* WHAT YOU ARE ASKED TO DO: Answer with the number of lines in the records that contain "system" and with nothing else.

Start of RECORDS FOR THIS EXERCISE

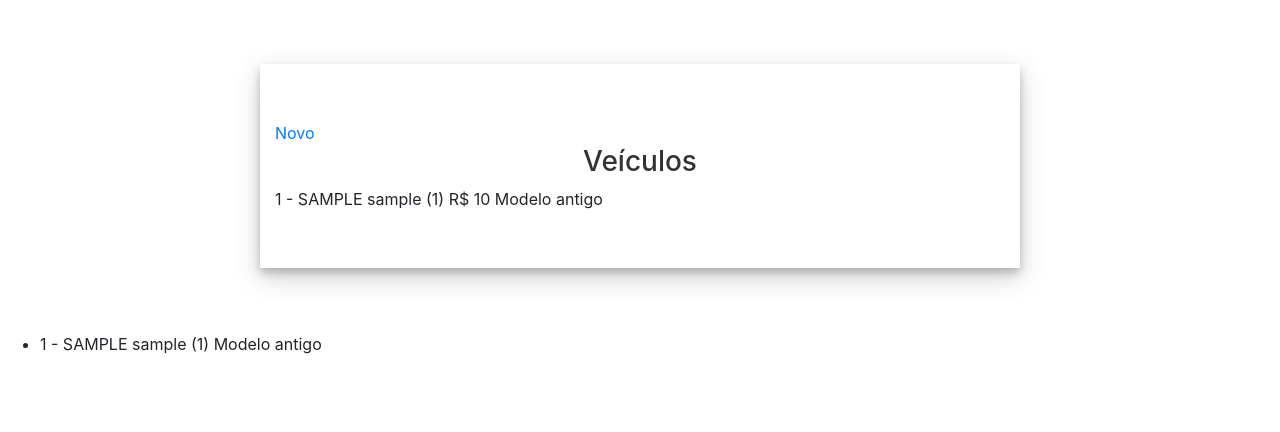
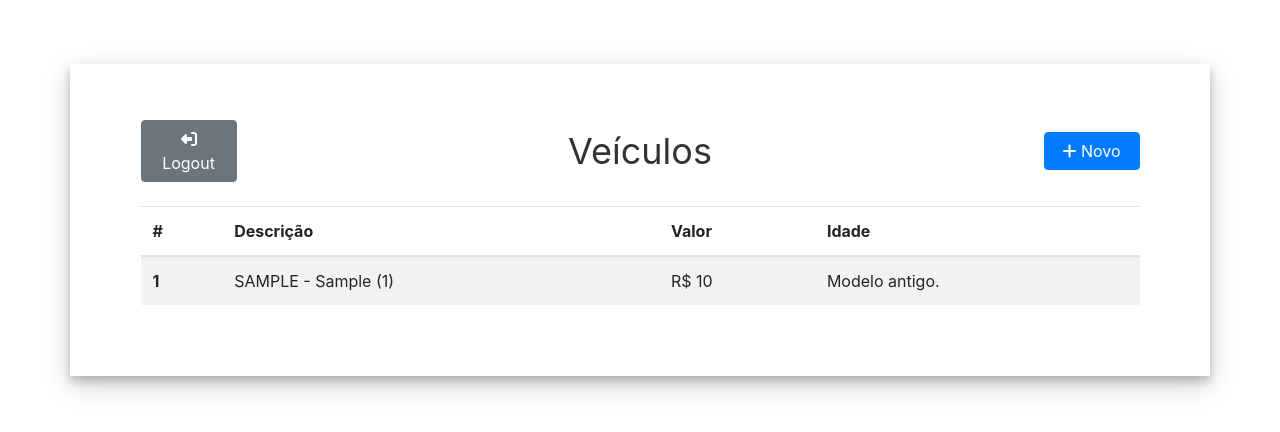
Before and after one commit to PedHC/ProgramacaoComercial, a Django app: page /veiculos/ in a window 1280 px wide. Shown: the top 432 px of the page. Run offline with Django 3.2, Linux system fonts and the light colour scheme; tables that the repository leaves empty hold one stand-in row (values such as "Sample post"); some libraries are stand-ins or nearby versions.

Commit message:
Estilizaçao Lista-Veiculos e Novo e Links entre as views

```diff
--- a/sistema/settings.py
+++ b/sistema/settings.py
@@ -31,6 +31,7 @@ ALLOWED_HOSTS = []
 # Application definition
 
 INSTALLED_APPS = [
+    'bootstrapform',
     'veiculos.apps.VeiculosConfig',
     'django.contrib.admin',
     'django.contrib.auth',
--- a/sistema/views.py
+++ b/sistema/views.py
@@ -25,6 +25,6 @@ class Autentificacao(View):
         if user is not None:
             if user.is_active:
                 login(request,user)
-                return redirect('/veiculos')
+                return redirect('veiculos/')
             return render(request, 'autentificacao.html', {'mensagem':'usuario inativo'})
         return render(request, 'autentificacao.html', {'mensagem':'Usuario ou senha incorreto'})
--- a/static/css/main.css
+++ b/static/css/main.css
@@ -1,3 +1,6 @@
+.content{
+    margin: 200px;
+}
 .login-container{
     margin-top: 5%;
     margin-bottom: 5%;
@@ -33,8 +36,7 @@
 }
 
 .veiculo-container{
-    margin-top: 5%;
-    margin-bottom: 5%;
+    margin: 5% 0 5% 0;
 }
 
 .veiculo-container list{
@@ -45,7 +47,49 @@
     padding: 5%;
     box-shadow: 0 5px 8px 0 rgba(0, 0, 0, 0.2), 0 9px 26px 0 rgba(0, 0, 0, 0.19);
 }
-.veiculo-list h3{
+.veiculo-list .veiculo-title{
     text-align: center;
+    font-size: 36px;
     color: #333;
 }
+
+.veiculo-list row{
+    border: solid 3px #333;
+    border-radius: 5%;
+}
+
+
+.btn-custom{
+    width: 96px !important;
+}
+
+.desc{
+    text-align: left;
+    margin:auto;
+    width: 50%;
+}
+
+.header{
+    border: 2px solid ;
+    border-color: #0092cc93;
+    border-radius: 5px;
+    background-color: #cfcfcf50;
+    margin-bottom: 5px;
+    font-size: 20px;
+    padding: 1px;
+}
+.veiculo-item{
+    border: 1px solid;
+    border-radius: 5px;
+    border-color: #0092cc93;
+    margin-bottom: 3px;
+    padding: 1px;
+}
+
+.veiculo-item-data{
+    border-right: 1px solid #0092cc93;
+}
+
+.novo-veiculo{
+    font-size: 32px !important;
+}
--- a/templates/veiculos/listar.html
+++ b/templates/veiculos/listar.html
@@ -7,41 +7,56 @@
         <link rel="stylesheet" href="{% static 'css/main.css' %}">
         <link rel="stylesheet" href="{% static 'css/bootstrap.min.css' %}">
         <script src="{% static 'js/bootstrap.min.js' %}"></script>
+        <script src="https://kit.fontawesome.com/5bdda5df61.js" crossorigin="anonymous"></script>
     </head>
     <body>
         <div class="container veiculo-container">
-            <div class="row justify-content-center">
-                <div class="col-md-8 align-self-center veiculo-list">
-                    <a href="/veiculos/novo">Novo</a>
-                    <h3>Veículos</h3>
-                    <div class="row">
-                    {% for veiculo in lista_veiculos %}
-                        <div class="col-md-12">
-                            {{ forloop.counter }} - {{ veiculo.marca | upper  }} {{ veiculo.modelo | lower}} ({{veiculo.ano_fabricacao}})
-                            R$ {{veiculo.valor}}
-                            {% if veiculo.ano_fabricacao <= 2015%}
-                            Modelo antigo
-                            {% endif %}
+            <div class="row align-items-center veiculo-list">
+                <div class="col-md-12">
+                    <div class="row align-items-center justify-conten-between mb-4">
+                        <div class="col-md-2">
+                            <a href="/" class="btn btn-secondary btn-custom"><i class="fas fa-sign-out-alt fa-flip-horizontal"></i> Logout</a>
                         </div>
-                        {% empty %}
-                        <li>Nenhum veiculo cadastrado até o momento</li>
-                    {% endfor %}
+                        <div class="col-md-8 veiculo-title">
+                            Veículos
+                        </div>
+                        <div class="col-md-2 text-right">
+                            <a href="/veiculos/novo" class="btn btn-primary btn-custom"><i class="fas fa-plus"></i> Novo</a>
+                        </div>
                     </div>
+                </div>
+                <div class="col-md-12">
+                    <table class="table table-striped">
+                        <thead>
+                            <th>#</th>
+                            <th>Descrição</th>
+                            <th>Valor</th>
+                            <th>Idade</th>
+                        </thead>
+                        <tbody>
+                            {% for veiculo in lista_veiculos %}
+                            <tr>
+                                <th scope="col">{{ forloop.counter }}</th>
+                                <td>{{ veiculo.marca | upper  }} - {{ veiculo.modelo | title}} ({{veiculo.ano_fabricacao}})</td>
+                                <td>R$ {{veiculo.valor}}</td>
+                                <td>
+                                    {% if veiculo.ano_fabricacao <= 2015%}
+                                        Modelo antigo.
+                                    {% else %}
+                                        Modelo novo.
+                                    {% endif %}
+                                </td>
+                            </tr>
+                            {% empty %}
+                            <tr>
+                                <td colspan="4">Nenhum veiculo cadastrado até o momento</td>
+                            </tr>
+                            {% endfor %}
+                        </tbody>
+                    </table>
+
                 </div>
             </div>
         </div>
-        <ul>
-            {% for veiculo in lista_veiculos %}
-            <li>
-                {{ forloop.counter }} - {{ veiculo.marca | upper  }} {{ veiculo.modelo | lower}} ({{veiculo.ano_fabricacao}})
-                {% if veiculo.ano_fabricacao <= 2015%}
-                Modelo antigo
-                {% endif %}
-            </li>
-
-            {% empty %}
-            <li>Nenhum veiculo cadastrado até o momento</li>
-            {% endfor %}
-        </ul>
     </body>
 </html>
--- a/veiculos/forms.py
+++ b/veiculos/forms.py
@@ -8,3 +8,8 @@ class FormularioVeiculo(forms.ModelForm):
     class Meta:
         model = Veiculo
         exclude = []
+
+    def __init__(self, *args, **kwargs):
+        super().__init__(*args, **kwargs)
+        for campo in self.fields:
+            self.fields[campo].widget.attrs.update({'class':'form-control'})
--- a/veiculos/models.py
+++ b/veiculos/models.py
@@ -4,10 +4,10 @@ from django.db import models
 class Veiculo(models.Model):
     marca = models.CharField(max_length=100)
     modelo = models.CharField(max_length=100)
-    ano_fabricacao = models.IntegerField()
-    modelo_fabricacao = models.IntegerField()
+    ano_fabricacao = models.PositiveIntegerField(default=2000)
+    modelo_fabricacao = models.PositiveIntegerField(default=2000)
 
-    valor = models.IntegerField(default=10000)
+    valor = models.PositiveIntegerField(default=10000)
 
     combustivel = models.SmallIntegerField(choices=[(1,'ETANOl'),(2,'FLEX'),(3,'GASOLINA')])
 
```
Also changed, not shown: templates/veiculos/novo.html (+45 -7 lines), veiculos/migrations/0003_auto_20201130_1037.py (added).
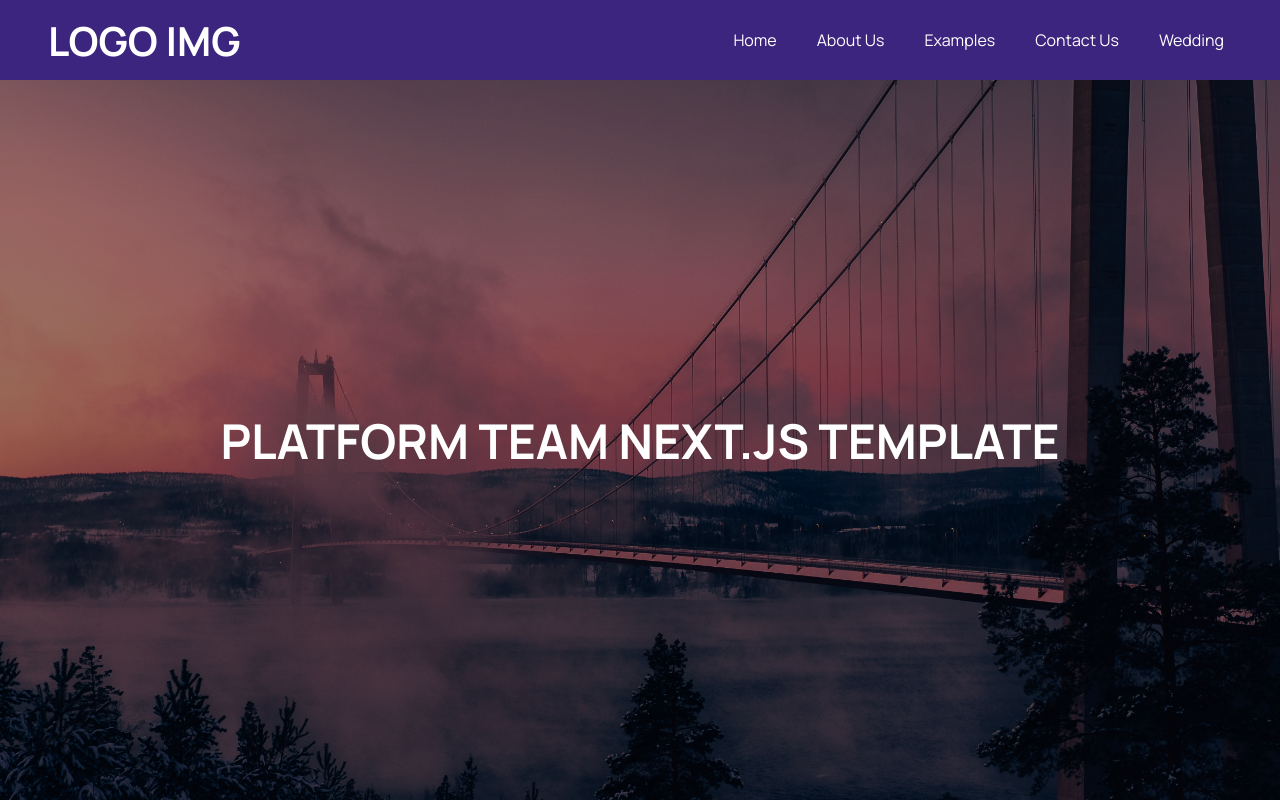
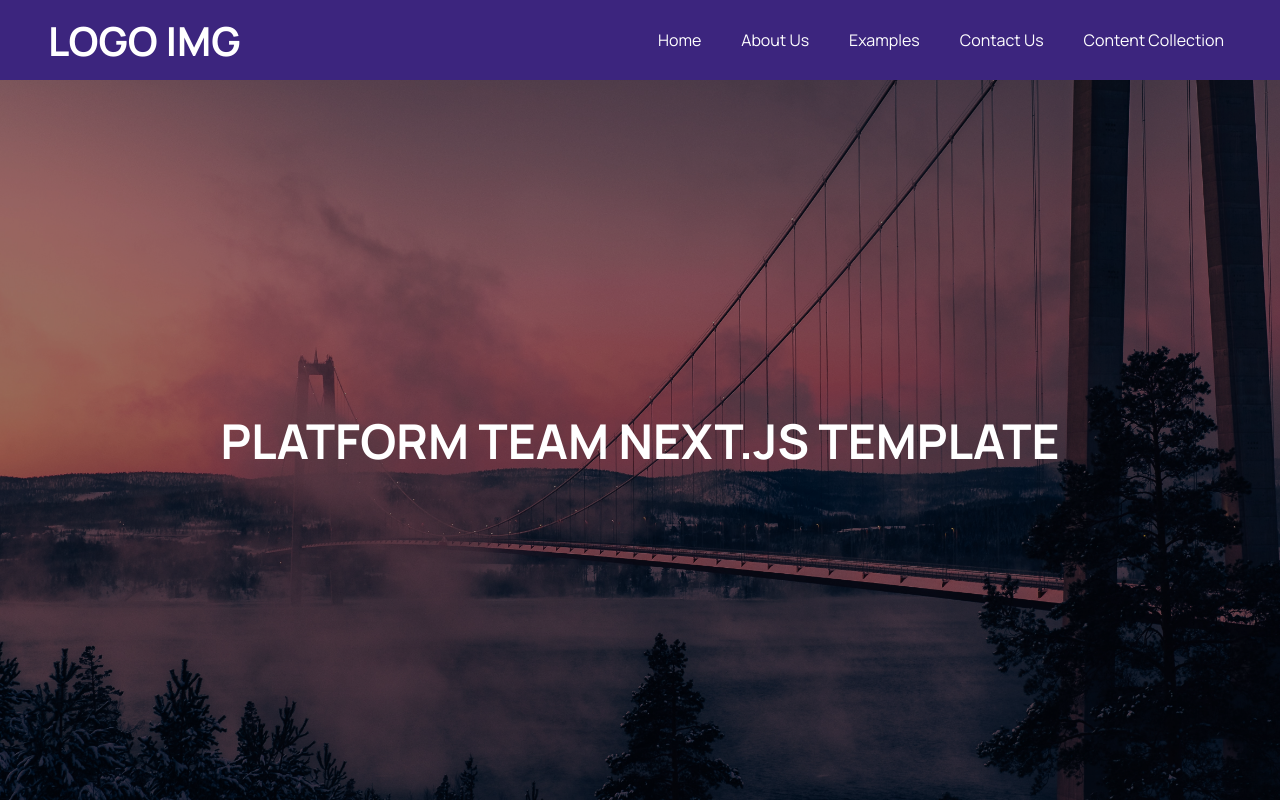
Before and after one commit to include-davis/Include-CMS, a Next.js app: page / in a window 1280 px wide. Shown: the top 802 px of the page. Built offline with nearby package versions, Linux system fonts and the light colour scheme.

Commit message:
content-collection folder

```diff
--- a/app/(pages)/_data/navLinks.json
+++ b/app/(pages)/_data/navLinks.json
@@ -16,7 +16,7 @@
       "slug": "/contact"
     },
     {
-      "name": "Wedding",
-      "slug": "/wedding"
+      "name": "Content Collection",
+      "slug": "/content-collection"
     }
   ]
--- a/app/(pages)/wedding/_component/MediaCard.tsx
+++ b/app/(pages)/content-collection/_component/MediaCard.tsx
@@ -3,8 +3,8 @@ import styles from '../../uploaded-media/_components/MediaCard.module.scss';
 import Image from 'next/image';
 
 export default function MediaCardPlaceholder() {
-    return (
-    <div className={styles.media_container}>
+   return (
+   <div className={styles.media_container}>
         <div className={styles.title}>
             <p> Wedding.png  </p>
         </div>
```
Also changed, not shown: app/(pages)/content-collection/page.jsx (renamed from app/(pages)/wedding/page.jsx).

End of RECORDS FOR THIS EXERCISE

* SOLUTION: 2